10 Misconceptions About Common Sayings

It is no secret that I love language and all things related it to. Also, being a bit of a pedant, I love to share titbits of information about words, phrases, and language in general. Therefore, I have put together a list of misconceptions (one of my favorite types of list) about common sayings. Some involve spelling errors, while others involve conception or comprehension errors. Be sure to tell us your favorite (and by that I mean most hated) common errors in the comments.

10 Scot Free

Dictionary of Word Ori... John Ayto Best Price: $6.67 Buy New $10.65 (as of 05:55 EST - Details) Common Saying: To get off scot free

Many people think that this saying refers to Scottish people being tight with money – hence something being free, but in fact the word “scot” is an old Norse word which means “payment” – specifically a payment made to a landlord or sheriff. So this phrase – while meaning what most people think it means, has no connection to the Scottish people – it just means to get off without having to pay.

9 Fit as a Fiddle

Common Saying: As fit as a fiddle

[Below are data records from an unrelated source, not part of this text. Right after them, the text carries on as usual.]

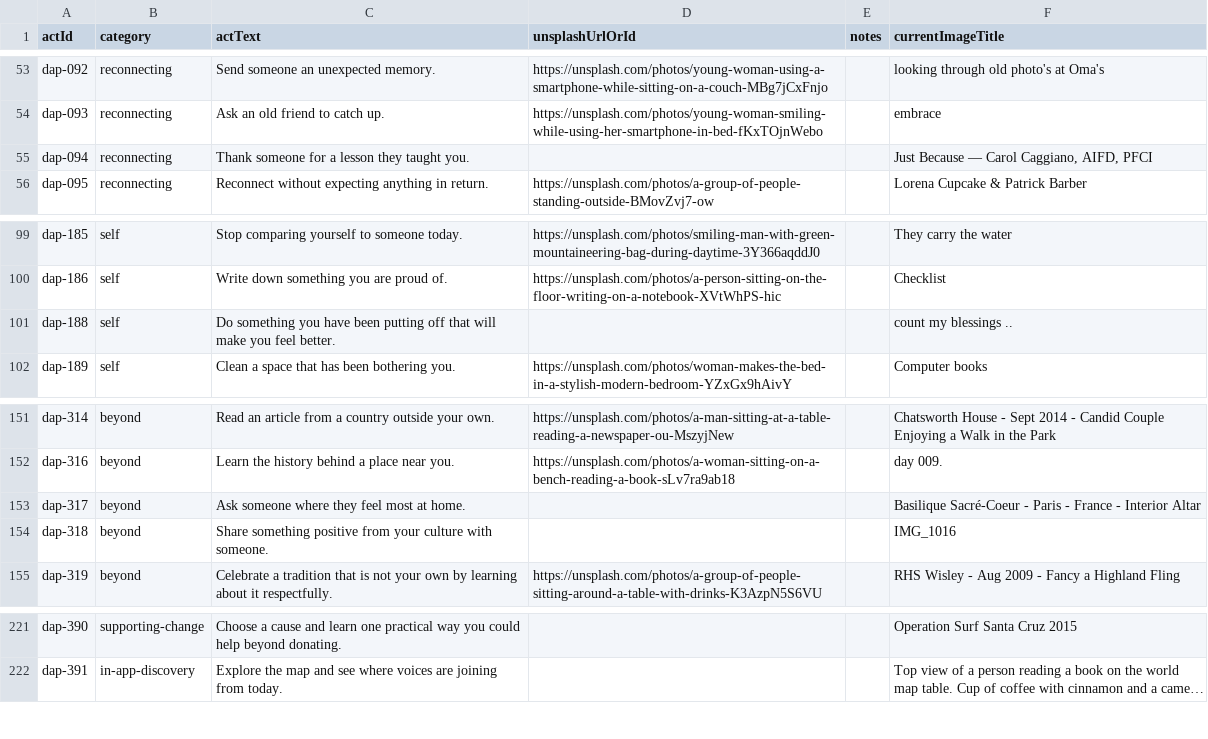
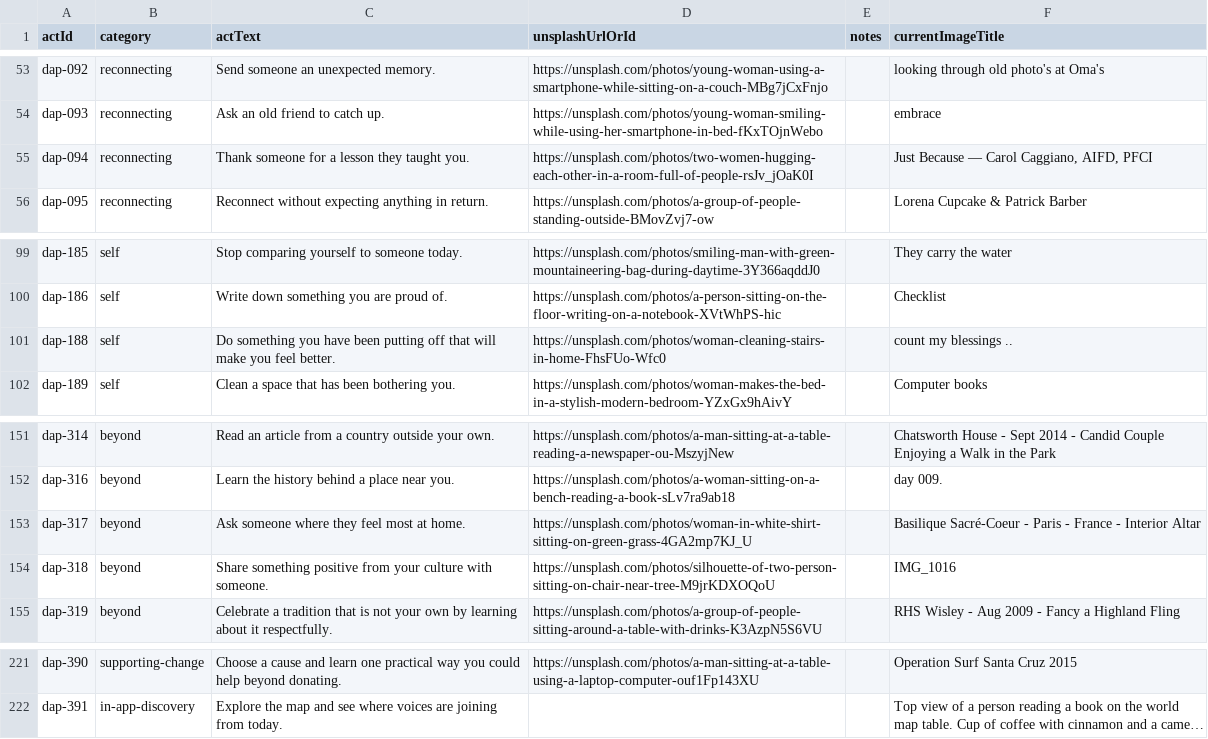
Before and after one commit to PedroSousa008/world-choir-app, a CSV file: docs/daily-act-unsplash-assignments.csv, drawn as a sheet; only a part is shown, gaps mark what is left out; long unchanged cells end in …; the diff covers the shown part only; the diff names each change by its address in the sheet, - before the commit and + after, or states it on an @@ line.

Commit message:
Apply third owner-curated Unsplash batch to Daily Acts

```diff
--- a/docs/daily-act-unsplash-assignments.csv
+++ b/docs/daily-act-unsplash-assignments.csv
-D55 (unsplashUrlOrId): (empty)
+D55 (unsplashUrlOrId): https://unsplash.com/photos/two-women-hugging-each-other-in-a-room-full-of-people-rsJv_jOaK0I
-D101 (unsplashUrlOrId): (empty)
+D101 (unsplashUrlOrId): https://unsplash.com/photos/woman-cleaning-stairs-in-home-FhsFUo-Wfc0
-D153 (unsplashUrlOrId): (empty)
+D153 (unsplashUrlOrId): https://unsplash.com/photos/woman-in-white-shirt-sitting-on-green-grass-4GA2mp7KJ_U
-D154 (unsplashUrlOrId): (empty)
+D154 (unsplashUrlOrId): https://unsplash.com/photos/silhouette-of-two-person-sitting-on-chair-near-tree-M9jrKDXOQoU
-D221 (unsplashUrlOrId): (empty)
+D221 (unsplashUrlOrId): https://unsplash.com/photos/a-man-sitting-at-a-table-using-a-laptop-computer-ouf1Fp143XU
```
Also changed, not shown: 52 edited cells elsewhere in this file, 17 other files.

This is another phrase where a single word has confused people – “fit” in the context of this saying does not mean “healthy” which is a 19th century definition. Its original meaning was “suitable” – and it is still used in that context in the sentence “fit for a king”. As fit as a fiddle means “as appropriate as can be” – not “in excellent health”. The first use of the phrase, incidentally, was in the 16th century Why Do We Say? The Sto... Castle Books Best Price: $0.10 Buy New $5.00 (as of 06:15 EST - Details) and it was originally “as right as a fiddle”.

8 Another Thing Coming

Common Saying: If you think that, you have another thing coming

This is a complete aberration of the original phrase because of the sound of English. The correct phrase is “if you think that, you have another think coming” – in other words, “what you think is wrong so think again”. Because the “k” in “think” often ends up silent when saying “think coming” people have changed the phrase over time. Of course, “another thing coming” makes no sense at all. To illustrate how global this error is, when you google “another thing coming” it returns 139,000 results; when you google “another think coming” it returns a mere 39,000 results.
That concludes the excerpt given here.